Is this meal balanced? No. It is not balanced according to AAFCO standards. It will need calcium and some vitamins added to balance it out. The best way to balance your dogs homemade diet is to go to balanceit.com. You can give them a recipe, or pay for one, and they have additives that will help balance out the calcium, vitamins and micronutrients. But, home made food should be fine it you feed intermittently or top dress your dog food with it. I may balance my recipes in the future, it just takes a long time and a lot of data entry to get the proportions right. Currently, I'm trying to focus on recipes that are healthy, and target a certain medical imbalance in the dog. So, balancing the recipes will have to wait.
My first recipe is called Yin and Qi Stew. Unfortunately, I can't upload a PDF file in my blog. So, the recipe will be added to my website. I'll add a page called recipes and you'll be able to fine it there. Maybe.... If I can figure it out after I post this blog. I would love to link to it from here, but I'm new to this blogging stuff and haven't mastered the art of embedding links yet. I hope to be more sophisticated in the future.
Yin and Qi Stew is used to metabolically cool a dog slightly, and to help tonify their Qi (energy) and Blood (fluid nutrients). It also helps with inflammation (whether due to arthritis or allergies, it is just generally anti-inflammatory) I use this basic diet for my 14 year old mutt (DNA says, she is an Australian Cattle Dog, Lhasa Apso, Poodle mix.... Which turns out to be a freckled, long, low, crooked-legged dog with overly large ears, and a serious overbite). She is old, a little creaky, and tends to run a little hotter than she should.

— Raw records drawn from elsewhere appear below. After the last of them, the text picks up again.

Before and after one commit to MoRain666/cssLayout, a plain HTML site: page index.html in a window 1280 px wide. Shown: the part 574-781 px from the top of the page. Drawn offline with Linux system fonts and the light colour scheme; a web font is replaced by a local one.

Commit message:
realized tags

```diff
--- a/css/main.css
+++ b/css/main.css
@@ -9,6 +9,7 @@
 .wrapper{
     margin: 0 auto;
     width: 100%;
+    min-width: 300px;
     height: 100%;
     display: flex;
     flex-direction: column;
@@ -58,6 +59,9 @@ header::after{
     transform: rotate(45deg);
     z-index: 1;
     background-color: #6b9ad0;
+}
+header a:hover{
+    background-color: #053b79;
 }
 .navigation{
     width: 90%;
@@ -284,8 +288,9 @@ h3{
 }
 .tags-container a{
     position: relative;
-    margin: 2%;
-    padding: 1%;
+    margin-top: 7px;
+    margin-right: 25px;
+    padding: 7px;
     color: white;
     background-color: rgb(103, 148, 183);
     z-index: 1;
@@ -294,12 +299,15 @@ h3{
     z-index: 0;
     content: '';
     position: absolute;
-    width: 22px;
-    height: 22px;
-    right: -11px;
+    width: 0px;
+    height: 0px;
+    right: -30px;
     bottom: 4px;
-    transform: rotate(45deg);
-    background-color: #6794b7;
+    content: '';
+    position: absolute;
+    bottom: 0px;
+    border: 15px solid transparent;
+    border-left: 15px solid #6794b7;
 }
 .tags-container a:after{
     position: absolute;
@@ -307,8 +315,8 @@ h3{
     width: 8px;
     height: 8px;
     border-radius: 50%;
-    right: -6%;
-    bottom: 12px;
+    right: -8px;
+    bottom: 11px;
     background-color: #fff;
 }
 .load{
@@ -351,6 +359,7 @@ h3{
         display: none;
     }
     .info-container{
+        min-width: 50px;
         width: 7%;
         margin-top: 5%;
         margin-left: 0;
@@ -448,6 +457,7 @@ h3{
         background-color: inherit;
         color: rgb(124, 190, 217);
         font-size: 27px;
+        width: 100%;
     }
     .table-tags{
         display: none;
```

She absolutely loves this particular stew. Except for the carrots. She picks out the carrot pieces and puts them beside her bowl on the floor. She then proceeds to lick the bowl clean, checks around the bowl to see if there are any microscopic food particles hanging around, and licks all horizontal and vertical surfaces that could potentially contain said microscopic food particles cleaner than a sterile surgical suite. She then lets out a big sigh, looks around to see in anyone is watching... and eats her carrots. That part of the floor is never licked clean.... Silly girl...
Don't know what it means to metabolically cool your dog??? That's the next blog.... Hot Dogs and What to do About Them...